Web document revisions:
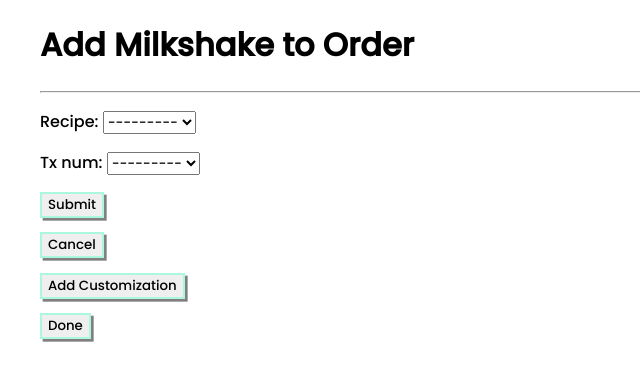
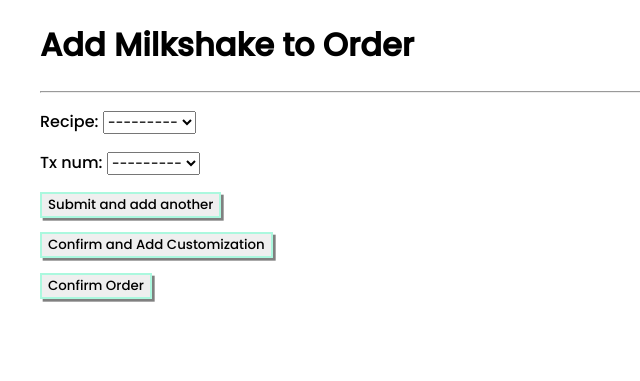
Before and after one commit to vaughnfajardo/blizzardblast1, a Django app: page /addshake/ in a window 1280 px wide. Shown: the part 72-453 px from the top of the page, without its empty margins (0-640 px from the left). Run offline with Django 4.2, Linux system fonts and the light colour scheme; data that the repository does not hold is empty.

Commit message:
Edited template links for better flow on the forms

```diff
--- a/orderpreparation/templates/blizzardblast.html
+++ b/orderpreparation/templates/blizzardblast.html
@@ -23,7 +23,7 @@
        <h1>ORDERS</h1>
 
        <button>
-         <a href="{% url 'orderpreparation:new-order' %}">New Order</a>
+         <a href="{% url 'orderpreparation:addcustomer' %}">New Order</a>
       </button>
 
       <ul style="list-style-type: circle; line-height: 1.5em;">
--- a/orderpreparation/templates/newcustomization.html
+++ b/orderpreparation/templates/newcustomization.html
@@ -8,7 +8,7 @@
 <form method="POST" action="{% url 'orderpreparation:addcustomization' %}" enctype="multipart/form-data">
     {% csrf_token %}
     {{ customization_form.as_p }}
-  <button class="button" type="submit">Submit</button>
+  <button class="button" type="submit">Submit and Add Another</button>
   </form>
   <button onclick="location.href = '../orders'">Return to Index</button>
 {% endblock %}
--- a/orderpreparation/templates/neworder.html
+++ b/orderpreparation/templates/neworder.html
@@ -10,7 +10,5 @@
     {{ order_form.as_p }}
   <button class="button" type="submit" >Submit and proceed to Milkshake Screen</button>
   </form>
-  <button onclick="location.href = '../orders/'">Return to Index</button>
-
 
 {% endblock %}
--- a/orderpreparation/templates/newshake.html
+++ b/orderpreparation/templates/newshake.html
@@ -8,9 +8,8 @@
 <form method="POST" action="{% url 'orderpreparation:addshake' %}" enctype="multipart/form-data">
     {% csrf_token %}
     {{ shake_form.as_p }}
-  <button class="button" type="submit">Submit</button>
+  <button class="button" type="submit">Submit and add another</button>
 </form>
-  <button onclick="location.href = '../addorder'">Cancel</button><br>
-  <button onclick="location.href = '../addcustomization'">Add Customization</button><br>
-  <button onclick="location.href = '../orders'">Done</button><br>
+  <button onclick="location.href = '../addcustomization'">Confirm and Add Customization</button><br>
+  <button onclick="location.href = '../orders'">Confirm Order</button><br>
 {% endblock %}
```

* What this task involves *
This calls for an exact copy of all the entries above, with the pictures omitted.

* Exercise output *
Before and after one commit to vaughnfajardo/blizzardblast1, a Django app: page /addshake/ in a window 1280 px wide. Shown: the part 72-453 px from the top of the page, without its empty margins (0-640 px from the left). Run offline with Django 4.2, Linux system fonts and the light colour scheme; data that the repository does not hold is empty.

Commit message:
Edited template links for better flow on the forms

```diff
--- a/orderpreparation/templates/blizzardblast.html
+++ b/orderpreparation/templates/blizzardblast.html
@@ -23,7 +23,7 @@
        <h1>ORDERS</h1>
 
        <button>
-         <a href="{% url 'orderpreparation:new-order' %}">New Order</a>
+         <a href="{% url 'orderpreparation:addcustomer' %}">New Order</a>
       </button>
 
       <ul style="list-style-type: circle; line-height: 1.5em;">
--- a/orderpreparation/templates/newcustomization.html
+++ b/orderpreparation/templates/newcustomization.html
@@ -8,7 +8,7 @@
 <form method="POST" action="{% url 'orderpreparation:addcustomization' %}" enctype="multipart/form-data">
     {% csrf_token %}
     {{ customization_form.as_p }}
-  <button class="button" type="submit">Submit</button>
+  <button class="button" type="submit">Submit and Add Another</button>
   </form>
   <button onclick="location.href = '../orders'">Return to Index</button>
 {% endblock %}
--- a/orderpreparation/templates/neworder.html
+++ b/orderpreparation/templates/neworder.html
@@ -10,7 +10,5 @@
     {{ order_form.as_p }}
   <button class="button" type="submit" >Submit and proceed to Milkshake Screen</button>
   </form>
-  <button onclick="location.href = '../orders/'">Return to Index</button>
-
 
 {% endblock %}
--- a/orderpreparation/templates/newshake.html
+++ b/orderpreparation/templates/newshake.html
@@ -8,9 +8,8 @@
 <form method="POST" action="{% url 'orderpreparation:addshake' %}" enctype="multipart/form-data">
     {% csrf_token %}
     {{ shake_form.as_p }}
-  <button class="button" type="submit">Submit</button>
+  <button class="button" type="submit">Submit and add another</button>
 </form>
-  <button onclick="location.href = '../addorder'">Cancel</button><br>
-  <button onclick="location.href = '../addcustomization'">Add Customization</button><br>
-  <button onclick="location.href = '../orders'">Done</button><br>
+  <button onclick="location.href = '../addcustomization'">Confirm and Add Customization</button><br>
+  <button onclick="location.href = '../orders'">Confirm Order</button><br>
 {% endblock %}
```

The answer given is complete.